The long-awaited Army Task Force Report on Behavioral Health, here, came out late last Friday. This was the report on the alleged mis-diagnoses of post-traumatic stress disorder among troops at Madigan Army Medical Center, the hospital at Joint Base Lewis-McChord in Washington state.
What is striking to me is the lack of a smoking gun.
I found no villains here.
There are no allegations of psychiatrists trying to downplay PTSD in order to save the government money, despite political pressures to do so.
There are criticisms of the system that have already been detailed before in previous reports:
– Problems with the new integrated disability evaluation system (IDES).
–Not enough providers, especially in rural areas.
–Inadequate training for civilian providers in how to document PTSD.
– Siloed systems of care and counseling.
– Problems with coordination of mental-health care on each installation.
It is easy to document the problems in the military behavioral health system. It is much harder to implement recommendations designed to fix them.
For example, a key recommendation is having a behavioral-health clinical coordinator at each installation. That’s also not a new idea. The 2005 Mental Health Task Force Task Force report urged essentially the same thing. But it’s hard to do when the medical and behavioral health systems in the military is so strained by a decade of non-stop combat.
Overall, as a professional, I consider the report very useful. It clearly illustrates – again — the enormous challenges left in war’s wake.
Army Lieut.
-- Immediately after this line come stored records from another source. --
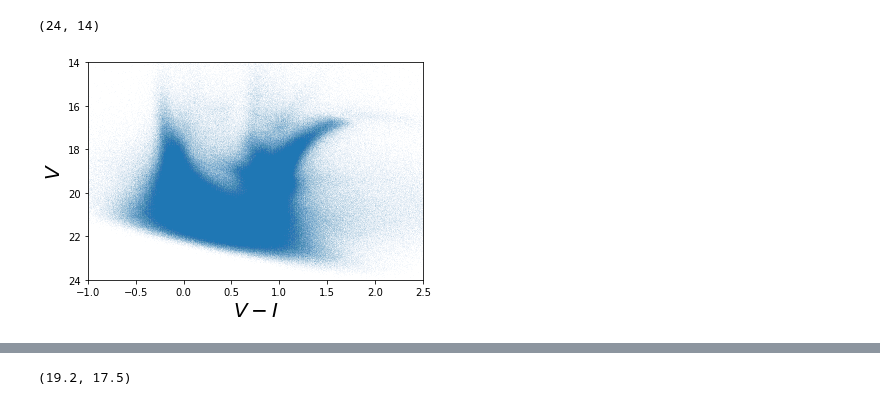
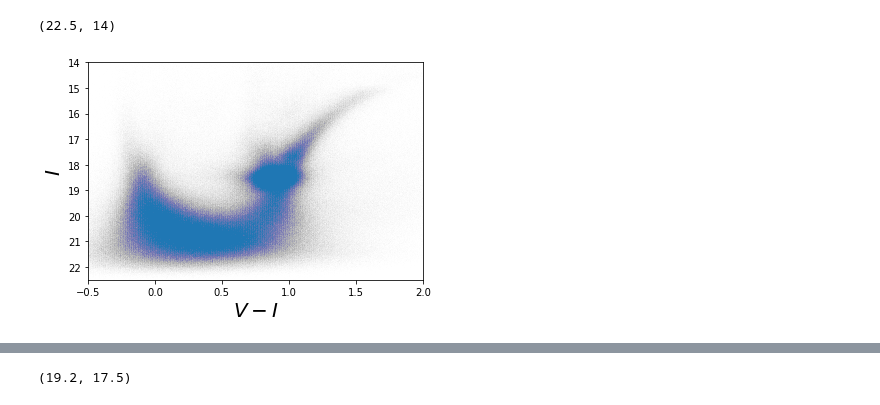
Before and after one commit to DouglasGrion/Red-Clump-Locations, a Jupyter notebook: Red-Clump-Location.ipynb, the cells around one changed output, grey strips where cells are left out. Saved outputs shown, nothing was run; the diff lists cells and outputs as text; code cells hidden in the pictures.

```diff
--- a/Red-Clump-Location.ipynb
+++ b/Red-Clump-Location.ipynb
@@ -39,12 +39,12 @@ print(catalog)
  20.65119 1.376746 -74.91416    nan    nan ...    nan    0  nan  nan   nan
 Length = 5156057 rows
 # %%
-plt.scatter(catalog["Vmag"] - catalog["Imag"], catalog["Vmag"], s=0.001, alpha=0.25)
-plt.ylim(reversed(plt.ylim())) # flip the y-axis
+plt.scatter(catalog["Vmag"] - catalog["Imag"], catalog["Imag"], s=0.001, alpha=0.025)
+plt.ylim(reversed(plt.ylim()))
 plt.xlabel("$V-I$", fontsize=20)
-plt.ylabel("$V$", fontsize=20)
-plt.xlim(-1,2.5)
-plt.ylim(24,14)
+plt.ylabel("$I$", fontsize=20)
+plt.xlim(-0.5,2)
+plt.ylim(22.5,14)
 # %% [output]
-(24, 14)
+(22.5, 14)
-[figure, old version]
+[figure, new version]
```
Also changed, not shown: parts of 3 cells of this notebook.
General David Perkins, who directed the study, closed its executive summary like this:
Finally, the Army must plan ahead to manage the requirements for behavioral health and the IDES for the next war. The Army should develop planning factors and decision support tools now for implementation at the very beginning of the next conflict. These planning factors are necessary to adequately predict sufficient resources and proactively manage the assessment, treatment, and processing of Soldiers with behavioral health conditions. Perhaps the lesson best learned by the Army from this past decade of war is the importance of proactively preparing for and addressing behavioral health and IDES concerns.
Let us remember those words, before we go to war the next time.